The duration of pool start ups can vary depending on a number of factors, such as the size of the pool, the type of pool (inground or above ground), and the specific steps that need to be taken to get the pool ready for use.
In general, it can take anywhere from a few days to a few weeks to start up a pool.
This includes filling the pool with water, adding chemicals, and getting the filtration and circulation systems running properly.
As part of the pool start-up routine, you need to check the filter and return lines for any cracks, leaks, or damage.
If you have a sand filter, add sand as needed. For cartridge filters, inspect the cartridge and replace/clean as you see fit.
This will ensure that the sequestering agent and clarifier are completely mixed and penetrated in the water to effectively avoid stain formation, colored, or cloudy water.
Should I shock my pool when I first fill it up? Technically, yes.
You will need to add an extra heavy dose of chlorine to “shock” your pool. This can be doubled with extra circulation to ensure that all the water in the pool gets treated properly.
After doing so, the water hardness, also known as alkalinity, should also be checked.
Shocking the pool using a non-chlorine substance will destroy the organic wastes in the water and prevent them from interfering with the sanitizer.

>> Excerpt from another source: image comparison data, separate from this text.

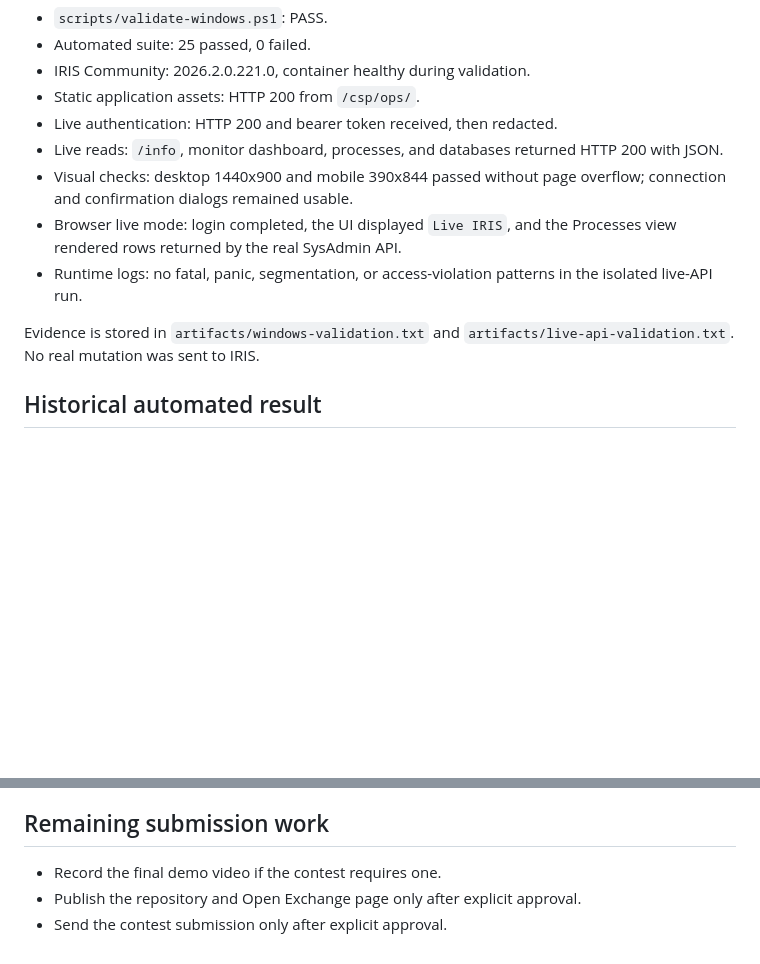
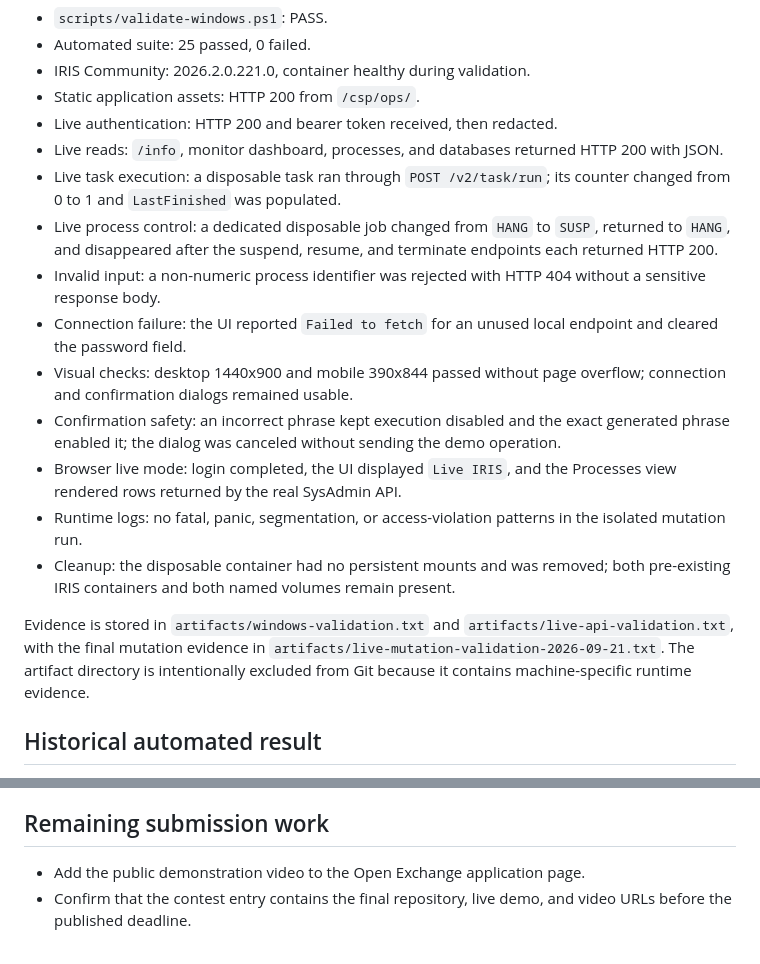
Before and after one commit to seypherWork/iris-ops-studio, a Markdown page: docs/validation-report.md, 2 parts joined by grey strips. Rendered like a GitHub page; blank space fills up the shorter version.

Commit message:
docs: record final validation and video

```diff
--- a/docs/validation-report.md
+++ b/docs/validation-report.md
@@ -14,15 +14,33 @@ contest submission remain separate, deliberate actions.
 - Live authentication: HTTP 200 and bearer token received, then redacted.
 - Live reads: `/info`, monitor dashboard, processes, and databases returned
   HTTP 200 with JSON.
+- Live task execution: a disposable task ran through
+  `POST /v2/task/run`; its counter changed from 0 to 1 and `LastFinished` was
+  populated.
+- Live process control: a dedicated disposable job changed from `HANG` to
+  `SUSP`, returned to `HANG`, and disappeared after the suspend, resume, and
+  terminate endpoints each returned HTTP 200.
+- Invalid input: a non-numeric process identifier was rejected with HTTP 404
+  without a sensitive response body.
+- Connection failure: the UI reported `Failed to fetch` for an unused local
+  endpoint and cleared the password field.
 - Visual checks: desktop 1440x900 and mobile 390x844 passed without page
   overflow; connection and confirmation dialogs remained usable.
+- Confirmation safety: an incorrect phrase kept execution disabled and the
+  exact generated phrase enabled it; the dialog was canceled without sending
+  the demo operation.
 - Browser live mode: login completed, the UI displayed `Live IRIS`, and the
   Processes view rendered rows returned by the real SysAdmin API.
 - Runtime logs: no fatal, panic, segmentation, or access-violation patterns in
-  the isolated live-API run.
+  the isolated mutation run.
+- Cleanup: the disposable container had no persistent mounts and was removed;
+  both pre-existing IRIS containers and both named volumes remain present.
 
 Evidence is stored in `artifacts/windows-validation.txt` and
-`artifacts/live-api-validation.txt`. No real mutation was sent to IRIS.
+`artifacts/live-api-validation.txt`, with the final mutation evidence in
+`artifacts/live-mutation-validation-2026-09-21.txt`. The artifact directory is
+intentionally excluded from Git because it contains machine-specific runtime
+evidence.
 
 ## Historical automated result
 
@@ -75,6 +93,6 @@ traceability; the current result above supersedes its environment limitations.
 
 ## Remaining submission work
 
-- Record the final demo video if the contest requires one.
-- Publish the repository and Open Exchange page only after explicit approval.
-- Send the contest submission only after explicit approval.
+- Add the public demonstration video to the Open Exchange application page.
+- Confirm that the contest entry contains the final repository, live demo, and
+  video URLs before the published deadline.
```
Also changed, not shown: other parts of docs/validation-report.md (+1 -1 lines), docs/submission.md (+3 -3 lines).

This will also halt any possible food source for algae. Pool shock treatment will also give the pool water a “polished” and crystal clear look.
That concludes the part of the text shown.